Martin designed USC’s final offensive possession to have multiple options. Myers worked with Minaya on one side while Booker, Carolina’s best 3-point shooter, was on the other.
Booker, who led the Gamecocks with 19 points, rolled to the top of the key off a Maik Kotsar screen. Kotsar, who opened USC’s scoring in the first half with a 3, then flashed to the left wing.
“We expected them, obviously, to guard Booker,” Martin said. “So if they lost him, we’d get a shot. If they didn’t, we were gonna skip and get a backside 3.”
Booker was covered and Kotsar emerged open too late. Minaya had to shoot before the horn sounded.
“I feel like I tried to do my job,” Booker said. “Wesley, I saw him go the other way and he handed it off. I felt like I tried to get open. I think Justin got a clean look and he just missed it. That’s basketball.”
Myers, who had two points in 18 minutes, was running PG on the play because starter Hassani Gravett was out with cramps. Gravett, who scored 12 points and had four assists, exited with 3:15 left and didn’t return.
“He played hard for once in his life, so he cramped up,” Martin said. “When you play real hard and you’re not used to playing that hard all the time, that’s the kind of stuff that happens.
“But he tried today. He was a lot more engaged. He just has some mental lapses. He’s got to figure out a way to eliminate that.”
Good play mixed with key moments of bad. That was the Gamecocks on Tuesday. They host No. 10 Auburn on Saturday.

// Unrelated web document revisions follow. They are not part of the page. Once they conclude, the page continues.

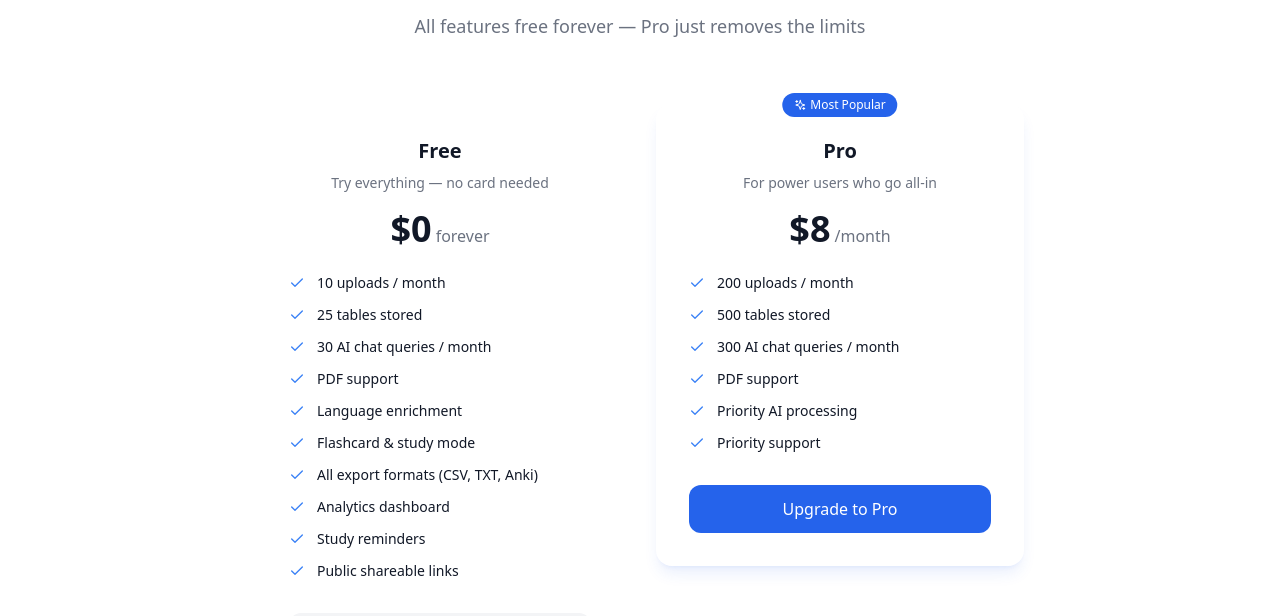
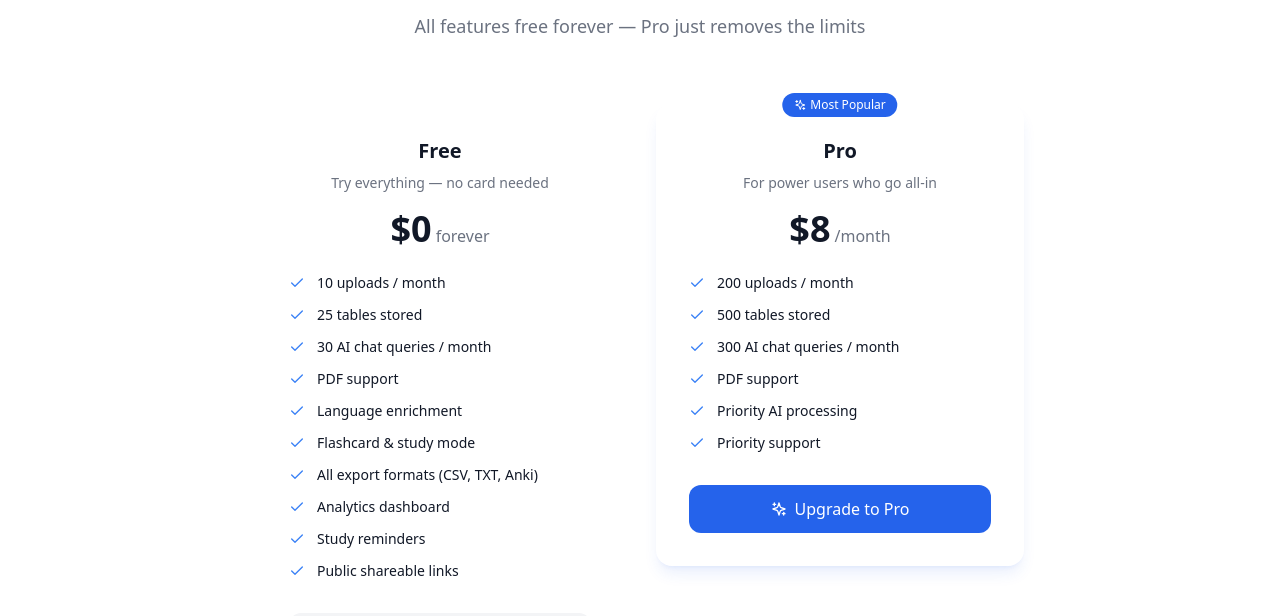
Before and after one commit to Jatin-9/TableSnap, a React (Vite) app: page / in a window 1280 px wide. Shown: the part 3736-4352 px from the top of the page. Built offline with nearby package versions, Linux system fonts and the light colour scheme; no server answers.

Commit message:
Smart   Pro checkout on pricing page + complete OG/Twitter meta tags

```diff
--- a/index.html
+++ b/index.html
@@ -18,12 +18,21 @@
     </script>
     <title>TableSnap — Snap a photo. Get a table. Talk to your data.</title>
     <meta name="description" content="Upload a photo of any table and let AI extract, organize, and help you learn from your data. Chat with it, export to CSV, create flashcards, send to Anki." />
-    <meta property="og:title" content="TableSnap — AI-Powered OCR Table Organizer" />
-    <meta property="og:description" content="Snap a photo. Get a table. Talk to your data." />
-    <meta property="og:type" content="website" />
-    <meta name="twitter:card" content="summary_large_image" />
-    <meta name="twitter:title" content="TableSnap — AI-Powered OCR Table Organizer" />
-    <meta name="twitter:description" content="Snap a photo. Get a table. Talk to your data." />
+
+    <!-- Open Graph (Facebook, LinkedIn, WhatsApp, Discord) -->
+    <meta property="og:type"         content="website" />
+    <meta property="og:url"          content="https://tablesnap.co.in" />
+    <meta property="og:title"        content="TableSnap — Snap a photo. Get a table. Talk to your data." />
+    <meta property="og:description"  content="AI-powered OCR that turns any photo of a table into clean, structured data. Chat with it, study flashcards, export to Anki, and more." />
+    <meta property="og:image"        content="https://tablesnap.co.in/og-image.png" />
+    <meta property="og:image:width"  content="1200" />
+    <meta property="og:image:height" content="630" />
+
+    <!-- Twitter / X card -->
+    <meta name="twitter:card"        content="summary_large_image" />
+    <meta name="twitter:title"       content="TableSnap — Snap a photo. Get a table. Talk to your data." />
+    <meta name="twitter:description" content="AI-powered OCR that turns any photo of a table into clean, structured data. Chat with it, study flashcards, export to Anki, and more." />
+    <meta name="twitter:image"       content="https://tablesnap.co.in/og-image.png" />
   </head>
   <body>
     <div id="root"></div>
--- a/src/components/Landing/PricingSection.tsx
+++ b/src/components/Landing/PricingSection.tsx
@@ -1,13 +1,11 @@
-import { Check, Sparkles } from 'lucide-react';
-import { Link } from 'react-router-dom';
+import { useState } from 'react';
+import { Check, Sparkles, Loader2 } from 'lucide-react';
+import { Link, useNavigate } from 'react-router-dom';
+import { useAuth } from '../../contexts/AuthContext';
+import { supabase } from '../../lib/supabase';
+import { toast } from 'sonner';
 
-const plans = [
-  {
-    name: 'Free',
-    price: '$0',
-    period: 'forever',
-    description: 'Try everything — no card needed',
-    features: [
+const FREE_FEATURES = [
   '10 uploads / month',
   '25 tables stored',
   '30 AI chat queries / month',
@@ -18,29 +16,56 @@ const plans = [
   'Analytics dashboard',
   'Study reminders',
   'Public shareable links',
-    ],
-    cta: 'Get started free',
-    popular: false,
-  },
-  {
-    name: 'Pro',
-    price: '$8',
-    period: '/month',
-    description: 'For power users who go all-in',
-    features: [
+];
+
+const PRO_FEATURES = [
   '200 uploads / month',
   '500 tables stored',
   '300 AI chat queries / month',
   'PDF support',
   'Priority AI processing',
   'Priority support',
-    ],
-    cta: 'Upgrade to Pro',
-    popular: true,
-  },
 ];
 
 export default function PricingSection() {
+  const { user, loading } = useAuth();
+  const navigate = useNavigate();
+  const [checkoutLoading, setCheckoutLoading] = useState(false);
+
+  // Logged-in users go straight to checkout; guests go to the login page first
+  const handleProClick = async () => {
+    if (!user) {
+      navigate('/login');
+      return;
+    }
+
+    setCheckoutLoading(true);
+    try {
+      const { data: { session } } = await supabase.auth.getSession();
+      const res = await fetch(
+        `${import.meta.env.VITE_SUPABASE_URL}/functions/v1/create-checkout-session`,
+        {
+          method: 'POST',
+          headers: {
+            'Content-Type': 'application/json',
+            apikey: import.meta.env.VITE_SUPABASE_ANON_KEY,
+            Authorization: `Bearer ${session?.access_token}`,
+          },
+        }
+      );
+      const data = await res.json();
+      if (!res.ok || !data.url) {
+        toast.error('Could not start checkout. Please try again.');
+        return;
+      }
+      window.location.href = data.url;
+    } catch {
+      toast.error('Could not start checkout. Please try again.');
+    } finally {
+      setCheckoutLoading(false);
+    }
+  };
+
   return (
     <section id="pricing" className="py-24 px-4 sm:px-6 lg:px-8 relative">
       <div className="max-w-4xl mx-auto">
@@ -57,54 +82,75 @@ export default function PricingSection() {
         </div>
 
         <div className="grid md:grid-cols-2 gap-8 max-w-3xl mx-auto items-start">
-          {plans.map((plan) => (
-            <div
-              key={plan.name}
-              className={`relative glass-card rounded-2xl p-8 ${
-                plan.popular ? 'border-blue-600/50 shadow-lg shadow-blue-600/10' : ''
-              }`}
+
+          {/* Free plan */}
+          <div className="relative glass-card rounded-2xl p-8">
+            <div className="text-center mb-6">
+              <h3 className="text-xl font-semibold mb-2">Free</h3>
+              <p className="text-gray-500 dark:text-gray-400 text-sm mb-4">Try everything — no card needed</p>
+              <div className="flex items-baseline justify-center gap-1">
+                <span className="text-4xl font-bold">$0</span>
+                <span className="text-gray-500 dark:text-gray-400">forever</span>
+              </div>
+            </div>
+            <ul className="space-y-3 mb-8">
+              {FREE_FEATURES.map((f) => (
+                <li key={f} className="flex items-center gap-3 text-sm">
+                  <Check className="w-4 h-4 text-blue-500 shrink-0" />
+                  <span>{f}</span>
+                </li>
+              ))}
+            </ul>
+            <Link
+              to="/login"
+              className="block w-full py-3 px-4 rounded-xl text-center font-medium transition-colors bg-gray-100 hover:bg-gray-200 dark:bg-zinc-800 dark:hover:bg-zinc-700 text-gray-900 dark:text-white"
             >
-              {/* Most Popular badge */}
-              {plan.popular && (
+              Get started free
+            </Link>
+          </div>
+
+          {/* Pro plan */}
+          <div className="relative glass-card rounded-2xl p-8 border-blue-600/50 shadow-lg shadow-blue-600/10">
             <span className="absolute -top-3 left-1/2 -translate-x-1/2 inline-flex items-center px-3 py-1 rounded-full text-xs font-medium bg-blue-600 text-white">
               <Sparkles className="w-3 h-3 mr-1" />
               Most Popular
             </span>
-              )}
 
             <div className="text-center mb-6">
-                <h3 className="text-xl font-semibold mb-2">{plan.name}</h3>
-                <p className="text-gray-500 dark:text-gray-400 text-sm mb-4">{plan.description}</p>
+              <h3 className="text-xl font-semibold mb-2">Pro</h3>
+              <p className="text-gray-500 dark:text-gray-400 text-sm mb-4">For power users who go all-in</p>
               <div className="flex items-baseline justify-center gap-1">
-                  <span className="text-4xl font-bold">{plan.price}</span>
-                  <span className="text-gray-500 dark:text-gray-400">{plan.period}</span>
+                <span className="text-4xl font-bold">$8</span>
+                <span className="text-gray-500 dark:text-gray-400">/month</span>
               </div>
             </div>
 
             <ul className="space-y-3 mb-8">
-                {plan.features.map((feature) => (
-                  <li key={feature} className="flex items-center gap-3 text-sm">
+              {PRO_FEATURES.map((f) => (
+                <li key={f} className="flex items-center gap-3 text-sm">
                   <Check className="w-4 h-4 text-blue-500 shrink-0" />
-                    <span>{feature}</span>
+                  <span>{f}</span>
                 </li>
               ))}
             </ul>
 
-              <Link
-                to="/login"
-                className={`block w-full py-3 px-4 rounded-xl text-center font-medium transition-colors ${
-                  plan.popular
-                    ? 'bg-blue-600 hover:bg-blue-700 text-white'
-                    : 'bg-gray-100 hover:bg-gray-200 dark:bg-zinc-800 dark:hover:bg-zinc-700 text-gray-900 dark:text-white'
-                }`}
+            {!loading && (
+              <button
+                onClick={handleProClick}
+                disabled={checkoutLoading}
+                className="w-full flex items-center justify-center gap-2 py-3 px-4 rounded-xl font-medium transition-colors bg-blue-600 hover:bg-blue-700 text-white disabled:opacity-60"
               >
-                {plan.cta}
-              </Link>
-            </div>
-          ))}
+                {checkoutLoading ? (
+                  <><Loader2 className="w-4 h-4 animate-spin" /> Preparing checkout...</>
+                ) : (
+                  <><Sparkles className="w-4 h-4" /> Upgrade to Pro</>
+                )}
+              </button>
+            )}
           </div>
 
-        {/* Reassurance lines */}
+        </div>
+
         <p className="text-center text-sm text-gray-500 dark:text-gray-400 mt-8">
           No credit card required · Cancel anytime
         </p>
```
Lines whose indentation alone changed are shown as unchanged.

“It comes down to one stop,” Martin said, “and the defensive assignment that was laid out was not executed. Listening has been a weakness for this team the whole year.”